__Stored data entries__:
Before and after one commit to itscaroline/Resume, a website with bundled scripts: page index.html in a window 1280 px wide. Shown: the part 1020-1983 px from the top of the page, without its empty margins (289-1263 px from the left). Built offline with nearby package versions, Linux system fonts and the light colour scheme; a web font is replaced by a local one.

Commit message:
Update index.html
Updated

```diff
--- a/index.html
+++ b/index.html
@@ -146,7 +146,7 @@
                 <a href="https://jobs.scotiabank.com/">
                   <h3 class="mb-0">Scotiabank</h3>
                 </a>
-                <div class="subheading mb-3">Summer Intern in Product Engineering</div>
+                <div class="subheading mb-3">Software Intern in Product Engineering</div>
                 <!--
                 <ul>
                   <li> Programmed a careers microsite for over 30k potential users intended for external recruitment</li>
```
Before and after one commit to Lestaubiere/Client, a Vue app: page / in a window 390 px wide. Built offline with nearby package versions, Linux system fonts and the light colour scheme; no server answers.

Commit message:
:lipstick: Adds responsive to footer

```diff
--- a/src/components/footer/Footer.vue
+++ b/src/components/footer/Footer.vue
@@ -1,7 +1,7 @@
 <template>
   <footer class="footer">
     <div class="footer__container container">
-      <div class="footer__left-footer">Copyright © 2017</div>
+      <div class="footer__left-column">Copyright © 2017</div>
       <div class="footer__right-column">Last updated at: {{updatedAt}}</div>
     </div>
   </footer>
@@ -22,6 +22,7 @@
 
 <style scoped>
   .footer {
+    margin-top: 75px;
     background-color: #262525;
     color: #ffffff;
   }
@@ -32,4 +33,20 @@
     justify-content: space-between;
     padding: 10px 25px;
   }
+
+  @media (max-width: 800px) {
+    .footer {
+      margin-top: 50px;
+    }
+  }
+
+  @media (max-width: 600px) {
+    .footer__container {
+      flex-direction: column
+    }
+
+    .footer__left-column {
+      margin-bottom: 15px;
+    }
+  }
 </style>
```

__WORK TO BE COMPLETED__: You are asked to count the lines of the records above in which the word "media" occurs, and to give only that number.

__SOLUTION TO THE EXERCISE__: 2